First in North Texas: Frisco to Launch Public Driverless Car Transportation in July
Last year, Texas became one of 10 states across the nation where the U.S. Department of Transportation granted approval for companies to test automated technology in vehicles. Though Arlington’s Milo pilot program is presently testing driverless shuttles in the city’s entertainment district, the battery operated autonomous shuttles navigate along an off-street path at 10 to 12 miles-per-hour. Frisco’s pilot program with California-based Drive.ai will be the first driverless service available on public roads.
"Frisco is making a statement that we're going to lead in innovation," Mayor Jeff Cheney told a crowd that gathered for a Driver.ai demonstration, according to the Dallas Morning News.
Throughout the six-month program, the service will be free to the 10,000 employees in offices at Hall Park.

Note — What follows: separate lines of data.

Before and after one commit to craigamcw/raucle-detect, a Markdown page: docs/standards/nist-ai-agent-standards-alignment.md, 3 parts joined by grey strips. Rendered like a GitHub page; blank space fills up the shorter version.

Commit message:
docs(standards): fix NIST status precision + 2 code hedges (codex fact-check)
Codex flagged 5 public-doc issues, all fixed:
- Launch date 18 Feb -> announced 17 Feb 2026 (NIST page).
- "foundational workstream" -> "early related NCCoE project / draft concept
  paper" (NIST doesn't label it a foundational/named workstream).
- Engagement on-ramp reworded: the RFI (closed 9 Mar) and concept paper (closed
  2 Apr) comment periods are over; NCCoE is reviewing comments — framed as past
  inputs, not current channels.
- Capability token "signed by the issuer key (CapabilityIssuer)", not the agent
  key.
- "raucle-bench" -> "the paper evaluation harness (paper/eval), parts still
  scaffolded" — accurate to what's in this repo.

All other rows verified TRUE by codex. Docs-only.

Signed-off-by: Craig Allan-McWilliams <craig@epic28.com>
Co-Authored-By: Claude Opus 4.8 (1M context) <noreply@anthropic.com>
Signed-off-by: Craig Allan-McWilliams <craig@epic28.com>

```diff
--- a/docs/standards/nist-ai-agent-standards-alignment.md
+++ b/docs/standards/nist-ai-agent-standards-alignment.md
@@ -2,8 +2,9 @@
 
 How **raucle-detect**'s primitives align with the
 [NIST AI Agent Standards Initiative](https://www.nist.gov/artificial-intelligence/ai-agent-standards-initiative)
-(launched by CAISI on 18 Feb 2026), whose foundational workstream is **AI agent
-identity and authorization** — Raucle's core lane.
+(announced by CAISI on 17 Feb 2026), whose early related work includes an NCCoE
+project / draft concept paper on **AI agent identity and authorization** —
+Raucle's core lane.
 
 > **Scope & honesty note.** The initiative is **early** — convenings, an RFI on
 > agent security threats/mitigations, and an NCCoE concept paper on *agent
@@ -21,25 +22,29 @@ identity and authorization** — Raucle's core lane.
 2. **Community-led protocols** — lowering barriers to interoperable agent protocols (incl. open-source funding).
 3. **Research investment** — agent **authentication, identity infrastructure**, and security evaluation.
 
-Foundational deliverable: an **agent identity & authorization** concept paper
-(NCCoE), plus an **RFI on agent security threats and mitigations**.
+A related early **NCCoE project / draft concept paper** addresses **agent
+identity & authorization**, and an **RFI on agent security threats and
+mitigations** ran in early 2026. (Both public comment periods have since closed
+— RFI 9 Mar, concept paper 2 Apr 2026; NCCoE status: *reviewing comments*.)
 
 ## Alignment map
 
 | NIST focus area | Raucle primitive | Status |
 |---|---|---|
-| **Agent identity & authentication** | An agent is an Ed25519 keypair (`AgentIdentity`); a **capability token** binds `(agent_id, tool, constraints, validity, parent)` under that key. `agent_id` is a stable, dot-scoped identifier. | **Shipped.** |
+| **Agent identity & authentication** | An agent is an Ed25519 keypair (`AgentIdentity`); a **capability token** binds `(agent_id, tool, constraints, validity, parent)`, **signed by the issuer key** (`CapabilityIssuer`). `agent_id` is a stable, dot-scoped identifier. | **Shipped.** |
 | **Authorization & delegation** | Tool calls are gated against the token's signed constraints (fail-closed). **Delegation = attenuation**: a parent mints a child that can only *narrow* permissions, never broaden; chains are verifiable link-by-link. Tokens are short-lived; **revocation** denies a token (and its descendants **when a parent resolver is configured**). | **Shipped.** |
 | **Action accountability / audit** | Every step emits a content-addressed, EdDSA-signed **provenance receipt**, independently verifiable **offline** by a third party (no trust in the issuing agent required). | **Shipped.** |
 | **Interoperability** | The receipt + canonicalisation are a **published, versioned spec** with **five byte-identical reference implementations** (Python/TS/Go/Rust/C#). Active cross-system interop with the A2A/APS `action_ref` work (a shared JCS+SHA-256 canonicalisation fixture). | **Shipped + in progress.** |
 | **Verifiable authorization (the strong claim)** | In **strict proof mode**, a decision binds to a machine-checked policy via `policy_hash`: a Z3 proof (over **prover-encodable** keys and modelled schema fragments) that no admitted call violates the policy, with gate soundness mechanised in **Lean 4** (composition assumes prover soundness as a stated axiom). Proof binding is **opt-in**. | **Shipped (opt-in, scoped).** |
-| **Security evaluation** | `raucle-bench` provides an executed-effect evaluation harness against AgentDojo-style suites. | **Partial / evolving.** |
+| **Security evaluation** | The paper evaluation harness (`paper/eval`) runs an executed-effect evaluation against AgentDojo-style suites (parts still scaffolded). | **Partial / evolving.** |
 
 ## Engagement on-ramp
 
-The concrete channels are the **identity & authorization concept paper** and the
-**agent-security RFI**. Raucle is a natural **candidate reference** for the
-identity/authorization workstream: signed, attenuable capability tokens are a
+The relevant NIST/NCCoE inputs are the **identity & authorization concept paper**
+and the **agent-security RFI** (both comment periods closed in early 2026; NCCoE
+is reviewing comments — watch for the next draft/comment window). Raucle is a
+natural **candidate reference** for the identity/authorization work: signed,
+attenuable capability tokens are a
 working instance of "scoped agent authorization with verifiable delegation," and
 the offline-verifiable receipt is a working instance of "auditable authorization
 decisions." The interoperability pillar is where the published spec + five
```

While the initial fixed route is slightly less than a mile from Hall Park to shops and restaurants at The Star in Frisco—headquarters for the Dallas Cowboys—the driverless trip is more convenient than walking or hassling with a car.

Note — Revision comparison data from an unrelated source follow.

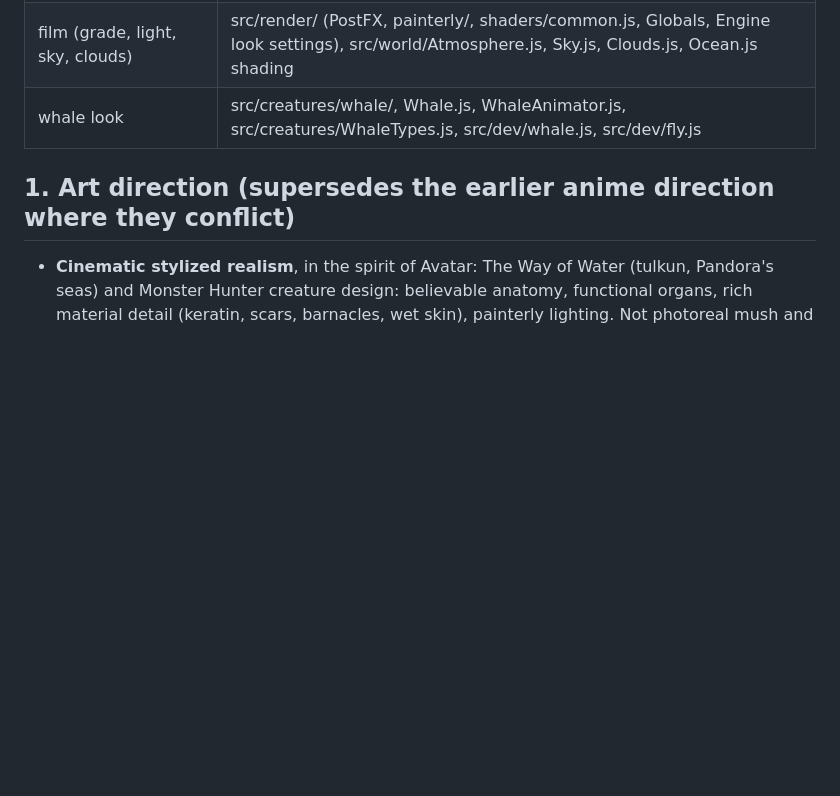
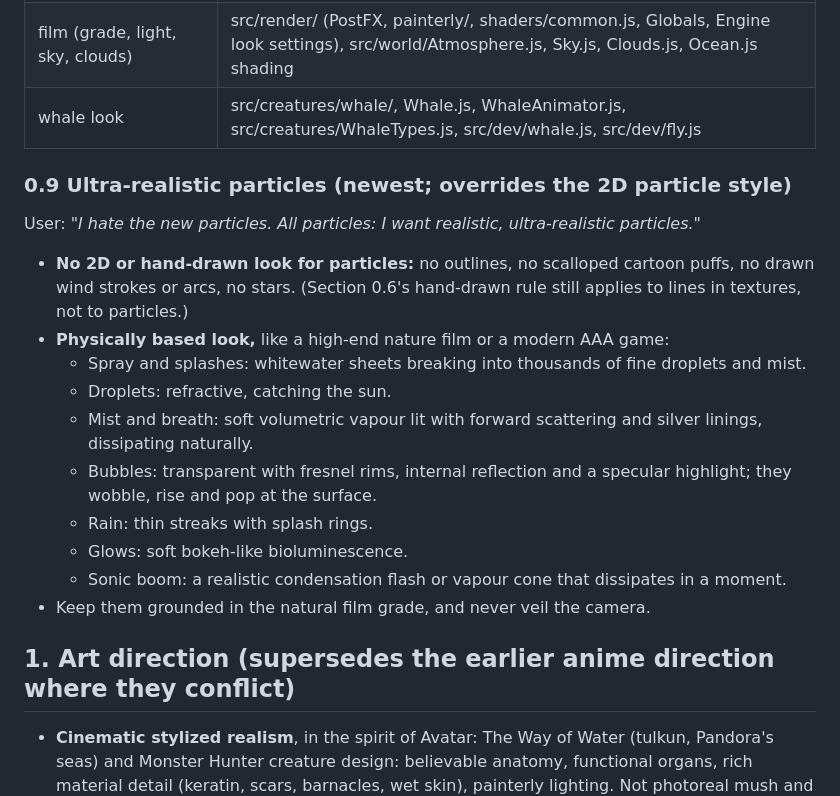
Before and after one commit to PukkingDragon123/redesigned-octo-waddle-, a Markdown page: docs/VUR_SOK.md, the part around the change. GitHub-like rendering; blank space fills up the shorter version.

Commit message:
Record the ultra-realistic particle direction
Co-Authored-By: Claude Opus 5.5 <noreply@anthropic.com>
Claude-Session: https://claude.ai/code/session_01N97LkstAzdXZ9PEnC3MPk5

```diff
--- a/docs/VUR_SOK.md
+++ b/docs/VUR_SOK.md
@@ -221,6 +221,22 @@ Builders:
 | film (grade, light, sky, clouds) | src/render/ (PostFX, painterly/, shaders/common.js, Globals, Engine look settings), src/world/Atmosphere.js, Sky.js, Clouds.js, Ocean.js shading |
 | whale look | src/creatures/whale/, Whale.js, WhaleAnimator.js, src/creatures/WhaleTypes.js, src/dev/whale.js, src/dev/fly.js |
 
+### 0.9 Ultra-realistic particles (newest; overrides the 2D particle style)
+User: *"I hate the new particles. All particles: I want realistic, ultra-realistic particles."*
+- **No 2D or hand-drawn look for particles:** no outlines, no scalloped cartoon puffs, no drawn wind strokes or
+  arcs, no stars. (Section 0.6's hand-drawn rule still applies to lines in textures, not to particles.)
+- **Physically based look,** like a high-end nature film or a modern AAA game:
+  - Spray and splashes: whitewater sheets breaking into thousands of fine droplets and mist.
+  - Droplets: refractive, catching the sun.
+  - Mist and breath: soft volumetric vapour lit with forward scattering and silver linings, dissipating
+    naturally.
+  - Bubbles: transparent with fresnel rims, internal reflection and a specular highlight; they wobble, rise
+    and pop at the surface.
+  - Rain: thin streaks with splash rings.
+  - Glows: soft bokeh-like bioluminescence.
+  - Sonic boom: a realistic condensation flash or vapour cone that dissipates in a moment.
+- Keep them grounded in the natural film grade, and never veil the camera.
+
 ## 1. Art direction (supersedes the earlier anime direction where they conflict)
 
 - **Cinematic stylized realism**, in the spirit of Avatar: The Way of Water (tulkun, Pandora's seas) and
```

Since testing is a combination of exposing vehicles to different traffic conditions and gaining passenger trust, the first stage of the program includes a human in the driver’s seat who can immediately take the wheel if a problem occurs. In the second stage, the human sits in the passenger seat and casually answers any questions passengers may have, and the final stage allows artificial intelligence to drive solo with the aid of a remote operator if necessary.
Passengers can schedule rides via a smartphone app.

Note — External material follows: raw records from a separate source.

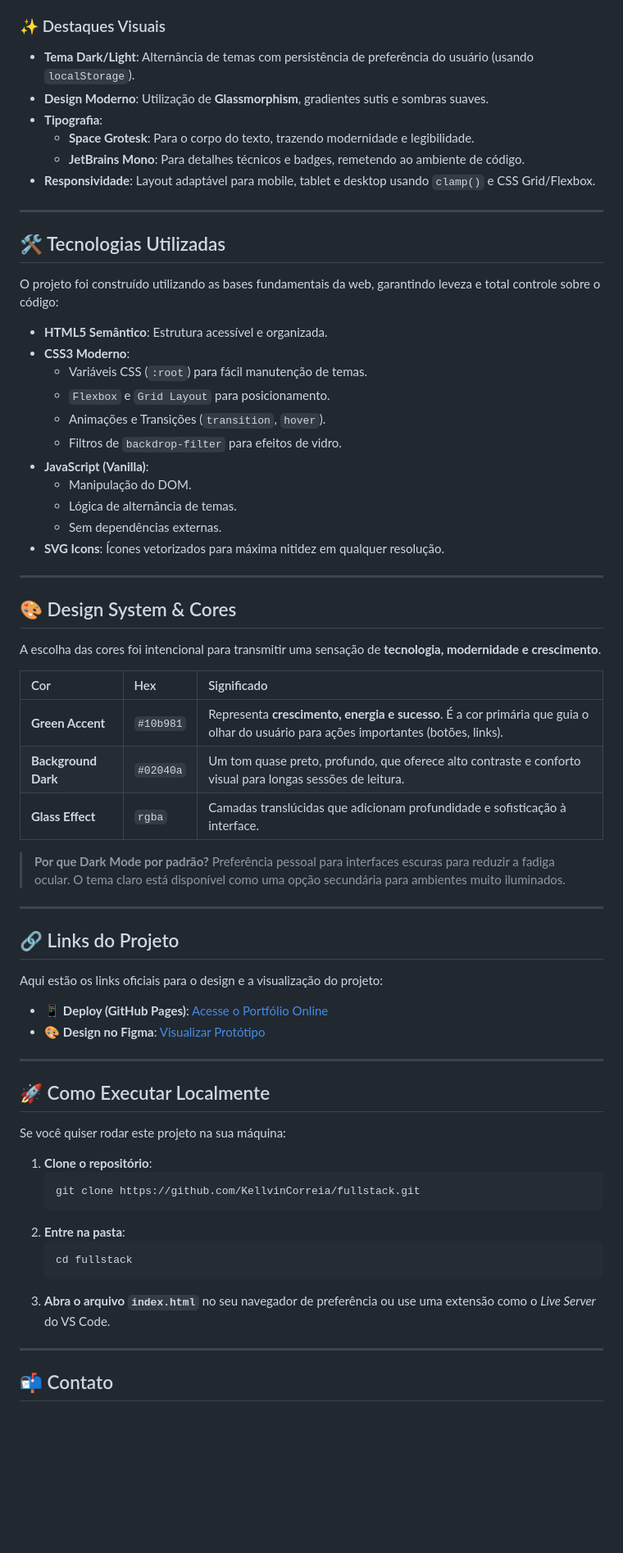
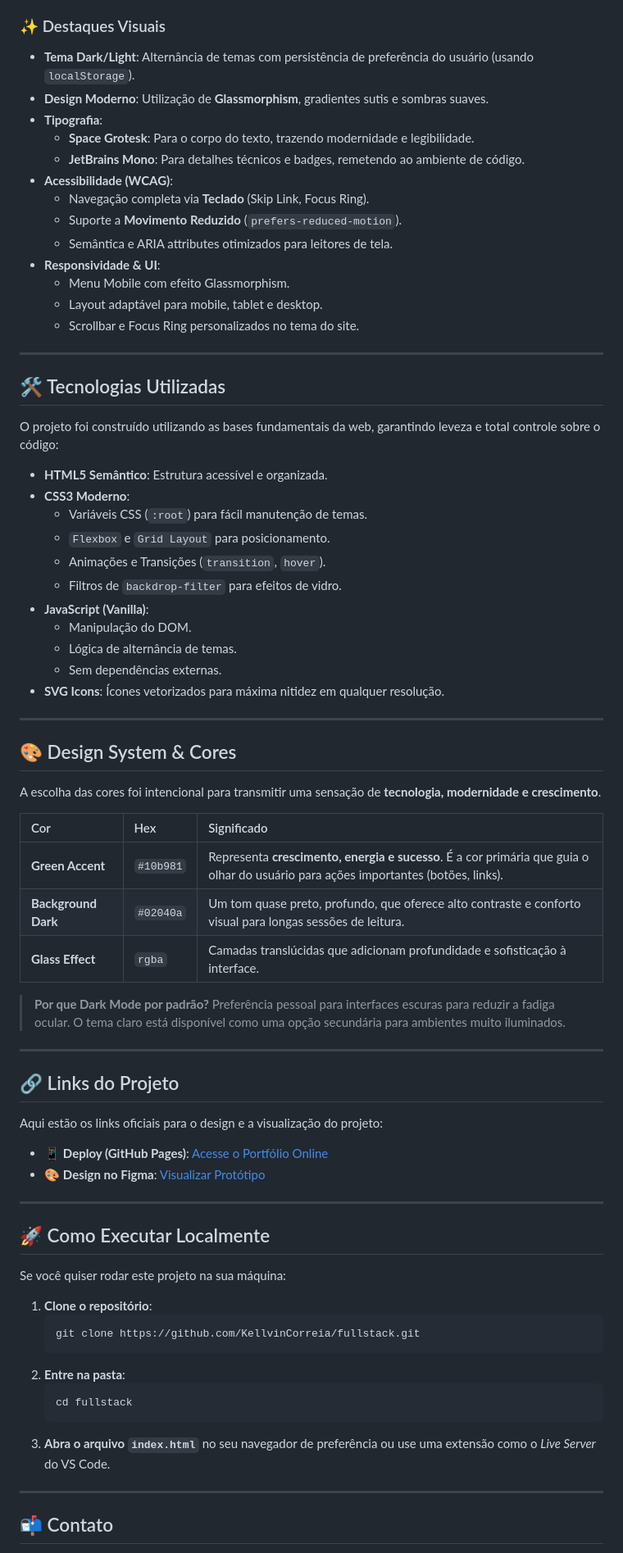
Before and after one commit to KellvinCorreia/fullstack, a Markdown page: README.md, the part around one of its changes. Shown at 82% size. Rendered like a GitHub page; blank space fills up the shorter version.

Commit message:
docs: update readme with accessibility and ui features

````diff
--- a/README.md
+++ b/README.md
@@ -11,12 +11,20 @@ Bem-vindo ao meu portfólio pessoal! Este projeto foi desenvolvido para apresent
 Este portfólio é uma **Landing Page Responsiva** construída do zero, sem o uso de frameworks pesados, focada em performance, semântica e uma experiência de usuário fluida. O objetivo foi criar uma interface moderna, com uma estética premium.
 
 ### ✨ Destaques Visuais
-*   **Tema Dark/Light**: Alternância de temas com persistência de preferência do usuário (usando `localStorage`).
-*   **Design Moderno**: Utilização de **Glassmorphism**, gradientes sutis e sombras suaves.
-*   **Tipografia**:
-    *   **Space Grotesk**: Para o corpo do texto, trazendo modernidade e legibilidade.
-    *   **JetBrains Mono**: Para detalhes técnicos e badges, remetendo ao ambiente de código.
-*   **Responsividade**: Layout adaptável para mobile, tablet e desktop usando `clamp()` e CSS Grid/Flexbox.
+
+- **Tema Dark/Light**: Alternância de temas com persistência de preferência do usuário (usando `localStorage`).
+- **Design Moderno**: Utilização de **Glassmorphism**, gradientes sutis e sombras suaves.
+- **Tipografia**:
+  - **Space Grotesk**: Para o corpo do texto, trazendo modernidade e legibilidade.
+  - **JetBrains Mono**: Para detalhes técnicos e badges, remetendo ao ambiente de código.
+- **Acessibilidade (WCAG)**:
+  - Navegação completa via **Teclado** (Skip Link, Focus Ring).
+  - Suporte a **Movimento Reduzido** (`prefers-reduced-motion`).
+  - Semântica e ARIA attributes otimizados para leitores de tela.
+- **Responsividade & UI**:
+  - Menu Mobile com efeito Glassmorphism.
+  - Layout adaptável para mobile, tablet e desktop.
+  - Scrollbar e Focus Ring personalizados no tema do site.
 
 ---
 
@@ -24,17 +32,17 @@ Este portfólio é uma **Landing Page Responsiva** construída do zero, sem o us
 
 O projeto foi construído utilizando as bases fundamentais da web, garantindo leveza e total controle sobre o código:
 
-* **HTML5 Semântico**: Estrutura acessível e organizada.
-* **CSS3 Moderno**:
-    *   Variáveis CSS (`:root`) para fácil manutenção de temas.
-    *   `Flexbox` e `Grid Layout` para posicionamento.
-    *   Animações e Transições (`transition`, `hover`).
-    *   Filtros de `backdrop-filter` para efeitos de vidro.
-* **JavaScript (Vanilla)**:
-    *   Manipulação do DOM.
-    *   Lógica de alternância de temas.
-    *   Sem dependências externas.
-* **SVG Icons**: Ícones vetorizados para máxima nitidez em qualquer resolução.
+- **HTML5 Semântico**: Estrutura acessível e organizada.
+- **CSS3 Moderno**:
+  - Variáveis CSS (`:root`) para fácil manutenção de temas.
+  - `Flexbox` e `Grid Layout` para posicionamento.
+  - Animações e Transições (`transition`, `hover`).
+  - Filtros de `backdrop-filter` para efeitos de vidro.
+- **JavaScript (Vanilla)**:
+  - Manipulação do DOM.
+  - Lógica de alternância de temas.
+  - Sem dependências externas.
+- **SVG Icons**: Ícones vetorizados para máxima nitidez em qualquer resolução.
 
 ---
 
@@ -42,11 +50,11 @@ O projeto foi construído utilizando as bases fundamentais da web, garantindo le
 
 A escolha das cores foi intencional para transmitir uma sensação de **tecnologia, modernidade e crescimento**.
 
-| Cor | Hex | Significado |
-| :--- | :--- | :--- |
-| **Green Accent** | `#10b981` | Representa **crescimento, energia e sucesso**. É a cor primária que guia o olhar do usuário para ações importantes (botões, links). |
-| **Background Dark** | `#02040a` | Um tom quase preto, profundo, que oferece alto contraste e conforto visual para longas sessões de leitura. |
-| **Glass Effect** | `rgba` | Camadas translúcidas que adicionam profundidade e sofisticação à interface. |
+| Cor                 | Hex       | Significado                                                                                                                         |
+| :------------------ | :-------- | :---------------------------------------------------------------------------------------------------------------------------------- |
+| **Green Accent**    | `#10b981` | Representa **crescimento, energia e sucesso**. É a cor primária que guia o olhar do usuário para ações importantes (botões, links). |
+| **Background Dark** | `#02040a` | Um tom quase preto, profundo, que oferece alto contraste e conforto visual para longas sessões de leitura.                          |
+| **Glass Effect**    | `rgba`    | Camadas translúcidas que adicionam profundidade e sofisticação à interface.                                                         |
 
 > **Por que Dark Mode por padrão?**
 > Preferência pessoal para interfaces escuras para reduzir a fadiga ocular. O tema claro está disponível como uma opção secundária para ambientes muito iluminados.
@@ -57,8 +65,8 @@ A escolha das cores foi intencional para transmitir uma sensação de **tecnolog
 
 Aqui estão os links oficiais para o design e a visualização do projeto:
 
-*   📱 **Deploy (GitHub Pages)**: [Acesse o Portfólio Online](https://kellvincorreia.github.io/fullstack/)
-*   🎨 **Design no Figma**: [Visualizar Protótipo](https://www.figma.com/design/UQtgO2KUB8sB2i5HvmgCir/Portifolio-Kellvin?node-id=103-2&t=surYwFfZEYhr0puq-1)
+- 📱 **Deploy (GitHub Pages)**: [Acesse o Portfólio Online](https://kellvincorreia.github.io/fullstack/)
+- 🎨 **Design no Figma**: [Visualizar Protótipo](https://www.figma.com/design/UQtgO2KUB8sB2i5HvmgCir/Portifolio-Kellvin?node-id=103-2&t=surYwFfZEYhr0puq-1)
 
 ---
 
@@ -74,7 +82,7 @@ Se você quiser rodar este projeto na sua máquina:
     ```bash
     cd fullstack
     ```
-3.  **Abra o arquivo `index.html`** no seu navegador de preferência ou use uma extensão como o *Live Server* do VS Code.
+3.  **Abra o arquivo `index.html`** no seu navegador de preferência ou use uma extensão como o _Live Server_ do VS Code.
 
 ---
 
````
Also changed, not shown: other parts of README.md (+2 -2 lines).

Though Drive.ai is funding the program, it’s made possible by public and private partnerships among members of the recently organized Frisco Transportation Management Association, which includes Drive.ai, the Denton County Transportation Authority, the City of Frisco, Hall Park, The Star in Frisco, and Frisco Station.
James Cline, president of the Denton County Transportation Authority, told the Dallas Morning News that he believes self-driving vehicles have a place in public transportation and mobility. Whether that role is transporting people on that last mile from a bus stop to their house or replacing buses entirely remains to be seen.
From driverless buses to autonomous cars and trucks, the potential for vehicles driven by artificial intelligence is endless. In progressive metro areas like North Texas, the availability of driverless public transportation could be a bargaining tool for attracting more businesses and skilled employees. Since driver error causes traffic accidents, driverless vehicles may prove to be the safest transportation option.
“These autonomous vehicles never look at their phone; they never take a drink; and they're always awake," Cline said in the Dallas Morning News report.